Your task:
Restate the records in full and exactly, with no images included.

Data records:
+--

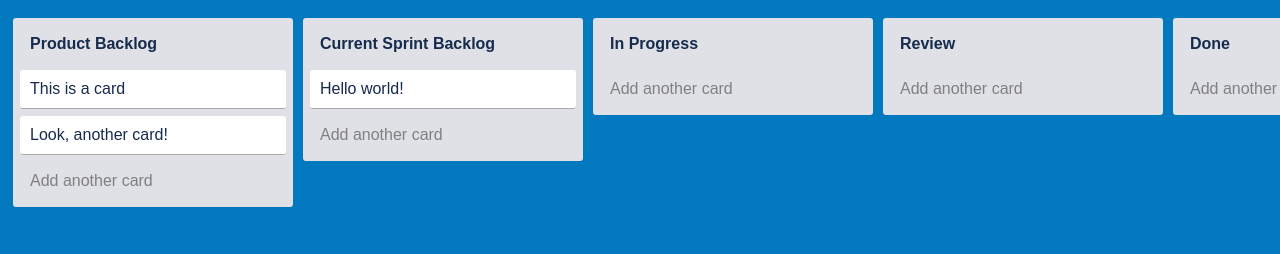
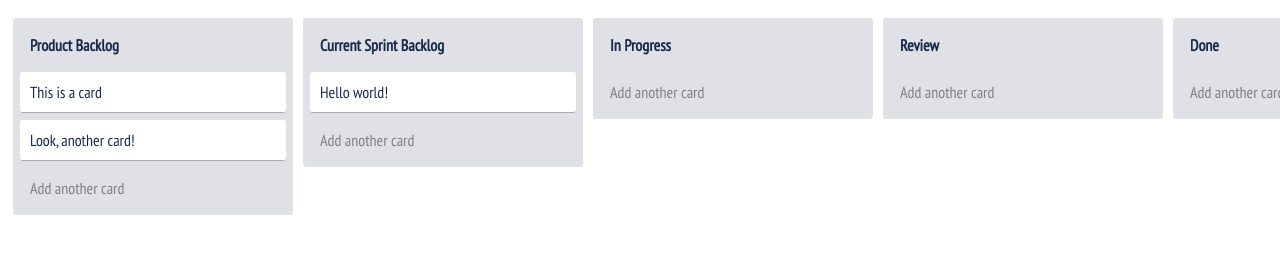
Before and after one commit to laysame/csp-ps_ca3, a plain HTML site: page index.html in a window 1280 px wide. Shown: the top 254 px of the page. Drawn offline with nearby package versions, Linux system fonts and the light colour scheme.

Commit message:
Imported google fonts and changed the body

```diff
--- a/style.css
+++ b/style.css
@@ -1,9 +1,11 @@
+@import url('https://fonts.googleapis.com/css2?family=PT+Sans+Narrow&display=swap');
+
 body {
   font-family: sans-serif;
   color: #172b4d;
-  background-color: #0279bf;
   display: flex;
   align-items: start;
+  font-family: 'PT Sans Narrow', sans-serif;
 }
 
 div {
```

+--

Task solution:
Before and after one commit to laysame/csp-ps_ca3, a plain HTML site: page index.html in a window 1280 px wide. Shown: the top 254 px of the page. Drawn offline with nearby package versions, Linux system fonts and the light colour scheme.

Commit message:
Imported google fonts and changed the body

```diff
--- a/style.css
+++ b/style.css
@@ -1,9 +1,11 @@
+@import url('https://fonts.googleapis.com/css2?family=PT+Sans+Narrow&display=swap');
+
 body {
   font-family: sans-serif;
   color: #172b4d;
-  background-color: #0279bf;
   display: flex;
   align-items: start;
+  font-family: 'PT Sans Narrow', sans-serif;
 }
 
 div {
```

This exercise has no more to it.